Whether it was ignorance or guile is for others for others to determine, but the reality is Carillion is not alone in having constructed its business model around the insane idea that the smaller players in the industry capitalise the larger ones.
“I don’t see any immediate signs of main contractors changing their business models – or of any serious consideration of a business model which focuses on value to the customer.”
At some stage, those who are not getting paid on time have to find the courage to start discriminating against those who do not pay and price differentially. Otherwise there is no reward for the good payers.
When it comes to clients, the last time I looked, central government was a very good payer but local government was not. In addition to talking sanctions against contractors, how about requiring timely payment by all public authorities involved in projects which have an element of central government funding?
I don’t see any immediate signs of main contractors changing their business models – or of any serious consideration of a business model which focuses on value to the customer – but it could be one long-term consequence of BIM, where the benefits of a more productive environment are unlikely to be captured by tier one contractors but rather trade contractors (who already enjoy better margins).

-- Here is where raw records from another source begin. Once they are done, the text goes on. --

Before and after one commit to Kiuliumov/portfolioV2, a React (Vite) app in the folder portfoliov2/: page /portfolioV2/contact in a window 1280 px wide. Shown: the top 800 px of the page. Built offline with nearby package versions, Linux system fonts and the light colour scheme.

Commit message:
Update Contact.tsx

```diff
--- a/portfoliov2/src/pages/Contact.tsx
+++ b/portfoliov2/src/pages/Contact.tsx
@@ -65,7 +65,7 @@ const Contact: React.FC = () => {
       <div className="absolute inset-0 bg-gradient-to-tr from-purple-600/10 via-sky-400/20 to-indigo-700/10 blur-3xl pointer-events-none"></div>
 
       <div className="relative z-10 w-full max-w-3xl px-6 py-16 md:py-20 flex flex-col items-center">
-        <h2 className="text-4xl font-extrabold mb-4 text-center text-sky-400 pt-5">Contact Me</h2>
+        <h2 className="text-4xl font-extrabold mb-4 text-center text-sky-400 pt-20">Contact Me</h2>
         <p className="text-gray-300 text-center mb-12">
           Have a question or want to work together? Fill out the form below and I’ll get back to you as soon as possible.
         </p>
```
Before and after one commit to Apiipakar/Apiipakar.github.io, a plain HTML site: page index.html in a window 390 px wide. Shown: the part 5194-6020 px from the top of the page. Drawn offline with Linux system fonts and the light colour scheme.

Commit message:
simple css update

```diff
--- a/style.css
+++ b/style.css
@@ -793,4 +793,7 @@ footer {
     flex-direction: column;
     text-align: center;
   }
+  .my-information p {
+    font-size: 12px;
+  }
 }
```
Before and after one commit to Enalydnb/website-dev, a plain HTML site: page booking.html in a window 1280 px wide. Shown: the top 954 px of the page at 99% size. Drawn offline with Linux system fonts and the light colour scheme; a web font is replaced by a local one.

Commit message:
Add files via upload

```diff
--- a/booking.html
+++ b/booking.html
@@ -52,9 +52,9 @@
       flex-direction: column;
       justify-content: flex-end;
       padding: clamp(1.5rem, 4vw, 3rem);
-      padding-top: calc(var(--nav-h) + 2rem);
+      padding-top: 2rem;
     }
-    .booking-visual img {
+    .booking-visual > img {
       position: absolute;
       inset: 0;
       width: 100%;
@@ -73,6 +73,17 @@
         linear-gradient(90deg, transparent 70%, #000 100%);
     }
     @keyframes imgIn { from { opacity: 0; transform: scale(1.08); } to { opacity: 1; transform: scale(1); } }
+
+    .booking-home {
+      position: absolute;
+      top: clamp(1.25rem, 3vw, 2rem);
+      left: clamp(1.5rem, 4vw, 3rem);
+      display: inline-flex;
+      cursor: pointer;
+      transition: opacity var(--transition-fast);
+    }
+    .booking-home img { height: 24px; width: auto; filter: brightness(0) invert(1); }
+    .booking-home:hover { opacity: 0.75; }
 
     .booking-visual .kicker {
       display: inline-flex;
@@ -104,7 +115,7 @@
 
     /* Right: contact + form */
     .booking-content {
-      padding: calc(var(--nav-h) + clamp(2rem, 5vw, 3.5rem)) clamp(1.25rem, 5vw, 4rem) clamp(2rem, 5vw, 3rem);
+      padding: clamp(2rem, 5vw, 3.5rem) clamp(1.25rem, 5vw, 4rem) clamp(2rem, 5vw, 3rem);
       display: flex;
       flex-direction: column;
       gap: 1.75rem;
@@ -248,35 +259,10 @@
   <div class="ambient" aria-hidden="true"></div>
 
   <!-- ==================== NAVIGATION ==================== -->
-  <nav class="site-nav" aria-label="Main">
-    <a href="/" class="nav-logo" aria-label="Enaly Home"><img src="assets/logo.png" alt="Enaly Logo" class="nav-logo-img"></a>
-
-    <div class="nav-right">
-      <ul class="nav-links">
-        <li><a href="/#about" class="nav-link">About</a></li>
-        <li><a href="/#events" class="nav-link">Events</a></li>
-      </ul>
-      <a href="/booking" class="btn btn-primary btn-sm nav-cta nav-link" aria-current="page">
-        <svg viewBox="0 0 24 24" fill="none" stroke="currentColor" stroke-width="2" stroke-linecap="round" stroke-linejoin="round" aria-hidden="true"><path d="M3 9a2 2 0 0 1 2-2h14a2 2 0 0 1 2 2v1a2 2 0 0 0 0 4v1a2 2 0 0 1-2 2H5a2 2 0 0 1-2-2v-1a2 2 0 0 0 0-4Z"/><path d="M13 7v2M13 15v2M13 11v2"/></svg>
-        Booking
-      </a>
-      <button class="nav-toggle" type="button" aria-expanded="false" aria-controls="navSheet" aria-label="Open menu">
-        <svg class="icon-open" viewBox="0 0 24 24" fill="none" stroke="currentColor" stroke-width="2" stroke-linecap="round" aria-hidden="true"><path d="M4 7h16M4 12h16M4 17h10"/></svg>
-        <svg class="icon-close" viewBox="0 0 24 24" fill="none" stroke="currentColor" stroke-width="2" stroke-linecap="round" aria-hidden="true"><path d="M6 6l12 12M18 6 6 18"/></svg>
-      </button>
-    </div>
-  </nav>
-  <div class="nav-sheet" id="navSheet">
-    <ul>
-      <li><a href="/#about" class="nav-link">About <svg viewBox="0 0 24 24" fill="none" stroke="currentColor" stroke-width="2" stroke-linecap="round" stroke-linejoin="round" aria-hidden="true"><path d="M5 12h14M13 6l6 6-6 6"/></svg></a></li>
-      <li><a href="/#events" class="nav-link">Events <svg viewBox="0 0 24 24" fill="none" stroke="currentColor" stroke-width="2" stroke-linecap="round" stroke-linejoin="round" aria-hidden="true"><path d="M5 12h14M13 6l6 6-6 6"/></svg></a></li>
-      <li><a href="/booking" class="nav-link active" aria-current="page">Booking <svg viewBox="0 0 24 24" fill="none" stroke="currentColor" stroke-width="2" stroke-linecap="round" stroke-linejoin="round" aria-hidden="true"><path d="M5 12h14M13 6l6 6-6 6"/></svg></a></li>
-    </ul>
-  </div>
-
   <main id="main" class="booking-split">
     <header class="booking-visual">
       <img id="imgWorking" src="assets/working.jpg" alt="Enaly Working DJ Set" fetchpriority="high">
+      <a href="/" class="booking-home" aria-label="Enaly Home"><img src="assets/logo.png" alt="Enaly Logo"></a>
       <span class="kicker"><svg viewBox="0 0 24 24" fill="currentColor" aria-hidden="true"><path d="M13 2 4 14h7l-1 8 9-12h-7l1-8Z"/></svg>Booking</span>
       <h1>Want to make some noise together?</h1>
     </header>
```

The direct delivery model is not, however, suited to major players in an industry where demand is both diverse and volatile – forces that demand flexibility in skills and resources. I suspect that if we see a customer-focused model at all, it will come from new entrants.
However, the collapse of a major firm, even one as big as Carillion, doesn’t mean the business model for a whole sector is over.